Nowadays we track more and more in stereo, no longer having the constraints of 24 tracks on 2” tape (sorry showing my age, but you could insert, new systems have a higher track count as technology improves). However if you aren’t careful when it comes to mixing, having loads of stereo tracks sat on top of each other, can leave you with a very poorly defined stereo mix with little, if any, defined stereo imaging and perspective.
So what to do?
What a lot of folk do is dive for the stereo width plug-ins or wash synth and guitar sounds in wide stereo chorus in the hope of producing a wider stereo mix, because wide is good, but if you aren’t careful all it will do is end up with a wider stereo mush.
You could reduce most of the components down to mono and pan them across the stereo image so each of your instruments has its own place in the image, it may sound like a contradiction but your mix can end up with a wider perceived stereo balance and elements will stand out more easily.
The best way forward is somewhere in between. There are some sounds that work well in mono like drum sounds. I think the sub-title for this series is that over used phrase “little is more”. If you pull in the width of a lot of your stereo sounds then those that are left will have room to breath and the others will have a clear space to occupy in the stereo image of your mix. You will have also created the space in your mix for image enhancers and special effects to work clearly in your mix.
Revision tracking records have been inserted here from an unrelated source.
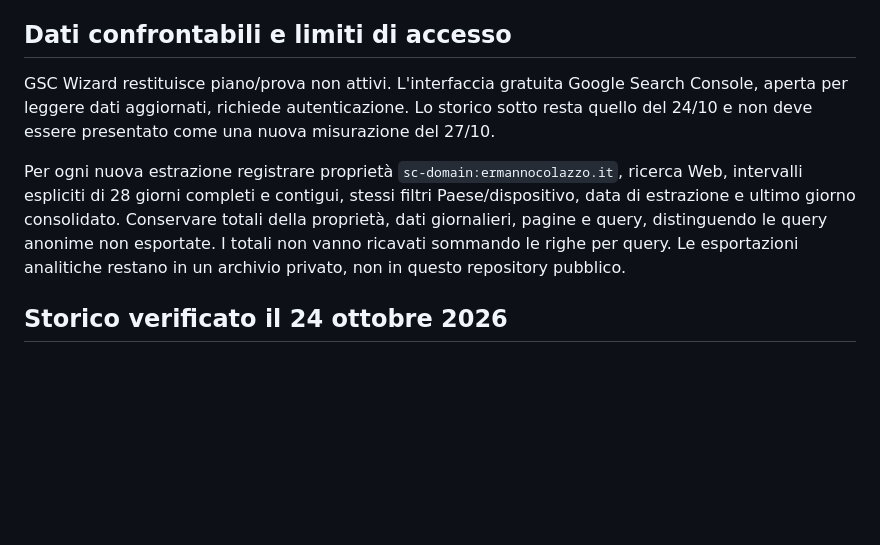
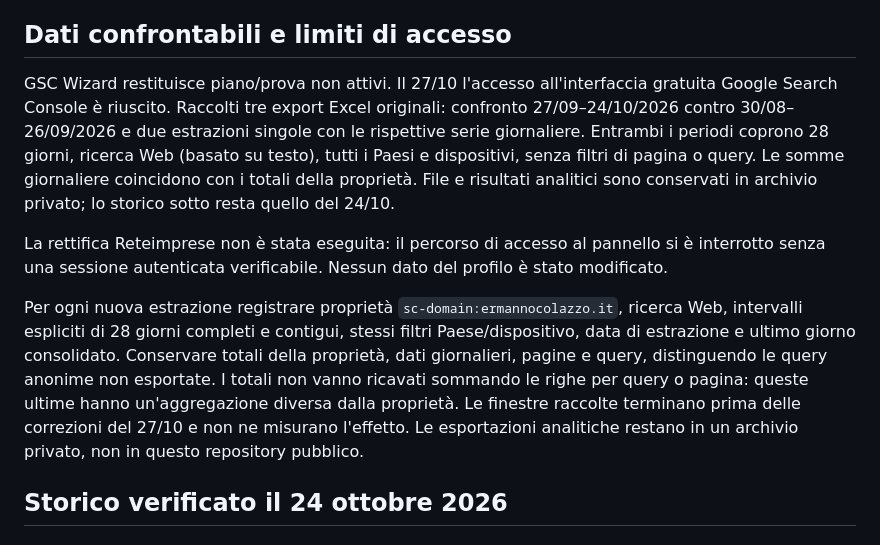
Before and after one commit to ermannocolazzogit/ermannocolazzo, a Markdown page: CONTEXT.md, the part around the change. Drawn GitHub-style; blank space fills up the shorter version.

Commit message:
Registra raccolta Search Console e dipendenza Reteimprese
Documentati i tre export originali su finestre esplicite di 28 giorni, riconciliazione dei totali e conservazione privata dei dati. Aggiornato lo stato dell'accesso Reteimprese senza modifiche al profilo. Nessuna modifica alle pagine o agli URL.

```diff
--- a/CONTEXT.md
+++ b/CONTEXT.md
@@ -29,9 +29,11 @@ Ultimo aggiornamento: 27 ottobre 2026.
 
 ## Dati confrontabili e limiti di accesso
 
-GSC Wizard restituisce piano/prova non attivi. L'interfaccia gratuita Google Search Console, aperta per leggere dati aggiornati, richiede autenticazione. Lo storico sotto resta quello del 24/10 e non deve essere presentato come una nuova misurazione del 27/10.
+GSC Wizard restituisce piano/prova non attivi. Il 27/10 l'accesso all'interfaccia gratuita Google Search Console è riuscito. Raccolti tre export Excel originali: confronto 27/09–24/10/2026 contro 30/08–26/09/2026 e due estrazioni singole con le rispettive serie giornaliere. Entrambi i periodi coprono 28 giorni, ricerca Web (basato su testo), tutti i Paesi e dispositivi, senza filtri di pagina o query. Le somme giornaliere coincidono con i totali della proprietà. File e risultati analitici sono conservati in archivio privato; lo storico sotto resta quello del 24/10.
 
-Per ogni nuova estrazione registrare proprietà `sc-domain:ermannocolazzo.it`, ricerca Web, intervalli espliciti di 28 giorni completi e contigui, stessi filtri Paese/dispositivo, data di estrazione e ultimo giorno consolidato. Conservare totali della proprietà, dati giornalieri, pagine e query, distinguendo le query anonime non esportate. I totali non vanno ricavati sommando le righe per query. Le esportazioni analitiche restano in un archivio privato, non in questo repository pubblico.
+La rettifica Reteimprese non è stata eseguita: il percorso di accesso al pannello si è interrotto senza una sessione autenticata verificabile. Nessun dato del profilo è stato modificato.
+
+Per ogni nuova estrazione registrare proprietà `sc-domain:ermannocolazzo.it`, ricerca Web, intervalli espliciti di 28 giorni completi e contigui, stessi filtri Paese/dispositivo, data di estrazione e ultimo giorno consolidato. Conservare totali della proprietà, dati giornalieri, pagine e query, distinguendo le query anonime non esportate. I totali non vanno ricavati sommando le righe per query o pagina: queste ultime hanno un'aggregazione diversa dalla proprietà. Le finestre raccolte terminano prima delle correzioni del 27/10 e non ne misurano l'effetto. Le esportazioni analitiche restano in un archivio privato, non in questo repository pubblico.
 
 ## Storico verificato il 24 ottobre 2026
 
```
Also changed, not shown: LEARNING.md (+3 -1 lines).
So over the coming parts of this mini series we are going to look at some solutions.